EXERCISE PROMPT>
Print all the records below, word for word and in full.

GIVEN INFORMATION>
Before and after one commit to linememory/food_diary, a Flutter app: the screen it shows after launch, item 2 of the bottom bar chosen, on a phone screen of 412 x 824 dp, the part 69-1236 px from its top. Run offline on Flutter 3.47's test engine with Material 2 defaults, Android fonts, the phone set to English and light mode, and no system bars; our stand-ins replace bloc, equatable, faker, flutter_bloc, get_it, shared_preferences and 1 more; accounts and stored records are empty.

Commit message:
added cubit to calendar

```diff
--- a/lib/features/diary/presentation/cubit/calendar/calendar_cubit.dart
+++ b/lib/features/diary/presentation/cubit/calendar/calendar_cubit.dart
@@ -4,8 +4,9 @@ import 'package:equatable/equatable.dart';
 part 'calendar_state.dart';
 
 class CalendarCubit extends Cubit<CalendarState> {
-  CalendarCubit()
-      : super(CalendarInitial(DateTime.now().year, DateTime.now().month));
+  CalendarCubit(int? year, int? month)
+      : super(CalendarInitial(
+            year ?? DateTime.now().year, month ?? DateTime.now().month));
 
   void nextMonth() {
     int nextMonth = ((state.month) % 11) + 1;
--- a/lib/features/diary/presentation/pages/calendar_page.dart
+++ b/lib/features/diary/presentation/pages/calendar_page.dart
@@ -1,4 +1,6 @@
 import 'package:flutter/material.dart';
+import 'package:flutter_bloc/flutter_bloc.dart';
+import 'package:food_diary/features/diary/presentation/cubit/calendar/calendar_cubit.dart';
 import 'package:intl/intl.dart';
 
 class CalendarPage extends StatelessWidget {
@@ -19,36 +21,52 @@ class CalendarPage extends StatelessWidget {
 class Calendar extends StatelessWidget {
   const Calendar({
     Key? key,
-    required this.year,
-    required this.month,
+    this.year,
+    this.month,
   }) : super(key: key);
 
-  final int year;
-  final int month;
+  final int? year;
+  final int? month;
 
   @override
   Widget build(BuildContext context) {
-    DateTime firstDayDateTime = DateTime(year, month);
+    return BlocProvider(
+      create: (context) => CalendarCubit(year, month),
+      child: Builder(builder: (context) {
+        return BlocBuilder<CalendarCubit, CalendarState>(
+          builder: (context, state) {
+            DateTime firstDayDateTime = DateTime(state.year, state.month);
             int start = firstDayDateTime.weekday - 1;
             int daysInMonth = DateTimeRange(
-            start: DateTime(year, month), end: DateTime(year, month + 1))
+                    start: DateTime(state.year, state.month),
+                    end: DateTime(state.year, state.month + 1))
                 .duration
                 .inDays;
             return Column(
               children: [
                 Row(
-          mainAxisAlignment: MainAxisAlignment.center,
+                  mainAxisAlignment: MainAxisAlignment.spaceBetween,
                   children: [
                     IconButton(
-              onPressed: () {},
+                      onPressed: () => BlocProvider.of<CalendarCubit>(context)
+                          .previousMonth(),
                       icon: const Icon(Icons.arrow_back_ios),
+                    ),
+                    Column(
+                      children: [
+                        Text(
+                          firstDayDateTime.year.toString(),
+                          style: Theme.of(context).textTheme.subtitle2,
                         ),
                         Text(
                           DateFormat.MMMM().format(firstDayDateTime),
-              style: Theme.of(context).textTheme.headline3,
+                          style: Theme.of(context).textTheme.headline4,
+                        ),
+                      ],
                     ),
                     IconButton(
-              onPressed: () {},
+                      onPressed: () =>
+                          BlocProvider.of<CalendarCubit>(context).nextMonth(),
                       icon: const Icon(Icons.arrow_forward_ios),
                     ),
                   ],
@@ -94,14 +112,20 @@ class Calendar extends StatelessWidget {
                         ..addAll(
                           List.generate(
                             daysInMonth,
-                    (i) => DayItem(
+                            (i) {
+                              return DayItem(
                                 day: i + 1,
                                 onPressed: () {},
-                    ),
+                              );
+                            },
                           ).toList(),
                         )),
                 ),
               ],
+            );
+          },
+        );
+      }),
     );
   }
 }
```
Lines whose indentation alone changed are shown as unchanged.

RESPONSE TO THE EXERCISE>
Before and after one commit to linememory/food_diary, a Flutter app: the screen it shows after launch, item 2 of the bottom bar chosen, on a phone screen of 412 x 824 dp, the part 69-1236 px from its top. Run offline on Flutter 3.47's test engine with Material 2 defaults, Android fonts, the phone set to English and light mode, and no system bars; our stand-ins replace bloc, equatable, faker, flutter_bloc, get_it, shared_preferences and 1 more; accounts and stored records are empty.

Commit message:
added cubit to calendar

```diff
--- a/lib/features/diary/presentation/cubit/calendar/calendar_cubit.dart
+++ b/lib/features/diary/presentation/cubit/calendar/calendar_cubit.dart
@@ -4,8 +4,9 @@ import 'package:equatable/equatable.dart';
 part 'calendar_state.dart';
 
 class CalendarCubit extends Cubit<CalendarState> {
-  CalendarCubit()
-      : super(CalendarInitial(DateTime.now().year, DateTime.now().month));
+  CalendarCubit(int? year, int? month)
+      : super(CalendarInitial(
+            year ?? DateTime.now().year, month ?? DateTime.now().month));
 
   void nextMonth() {
     int nextMonth = ((state.month) % 11) + 1;
--- a/lib/features/diary/presentation/pages/calendar_page.dart
+++ b/lib/features/diary/presentation/pages/calendar_page.dart
@@ -1,4 +1,6 @@
 import 'package:flutter/material.dart';
+import 'package:flutter_bloc/flutter_bloc.dart';
+import 'package:food_diary/features/diary/presentation/cubit/calendar/calendar_cubit.dart';
 import 'package:intl/intl.dart';
 
 class CalendarPage extends StatelessWidget {
@@ -19,36 +21,52 @@ class CalendarPage extends StatelessWidget {
 class Calendar extends StatelessWidget {
   const Calendar({
     Key? key,
-    required this.year,
-    required this.month,
+    this.year,
+    this.month,
   }) : super(key: key);
 
-  final int year;
-  final int month;
+  final int? year;
+  final int? month;
 
   @override
   Widget build(BuildContext context) {
-    DateTime firstDayDateTime = DateTime(year, month);
+    return BlocProvider(
+      create: (context) => CalendarCubit(year, month),
+      child: Builder(builder: (context) {
+        return BlocBuilder<CalendarCubit, CalendarState>(
+          builder: (context, state) {
+            DateTime firstDayDateTime = DateTime(state.year, state.month);
             int start = firstDayDateTime.weekday - 1;
             int daysInMonth = DateTimeRange(
-            start: DateTime(year, month), end: DateTime(year, month + 1))
+                    start: DateTime(state.year, state.month),
+                    end: DateTime(state.year, state.month + 1))
                 .duration
                 .inDays;
             return Column(
               children: [
                 Row(
-          mainAxisAlignment: MainAxisAlignment.center,
+                  mainAxisAlignment: MainAxisAlignment.spaceBetween,
                   children: [
                     IconButton(
-              onPressed: () {},
+                      onPressed: () => BlocProvider.of<CalendarCubit>(context)
+                          .previousMonth(),
                       icon: const Icon(Icons.arrow_back_ios),
+                    ),
+                    Column(
+                      children: [
+                        Text(
+                          firstDayDateTime.year.toString(),
+                          style: Theme.of(context).textTheme.subtitle2,
                         ),
                         Text(
                           DateFormat.MMMM().format(firstDayDateTime),
-              style: Theme.of(context).textTheme.headline3,
+                          style: Theme.of(context).textTheme.headline4,
+                        ),
+                      ],
                     ),
                     IconButton(
-              onPressed: () {},
+                      onPressed: () =>
+                          BlocProvider.of<CalendarCubit>(context).nextMonth(),
                       icon: const Icon(Icons.arrow_forward_ios),
                     ),
                   ],
@@ -94,14 +112,20 @@ class Calendar extends StatelessWidget {
                         ..addAll(
                           List.generate(
                             daysInMonth,
-                    (i) => DayItem(
+                            (i) {
+                              return DayItem(
                                 day: i + 1,
                                 onPressed: () {},
-                    ),
+                              );
+                            },
                           ).toList(),
                         )),
                 ),
               ],
+            );
+          },
+        );
+      }),
     );
   }
 }
```
Lines whose indentation alone changed are shown as unchanged.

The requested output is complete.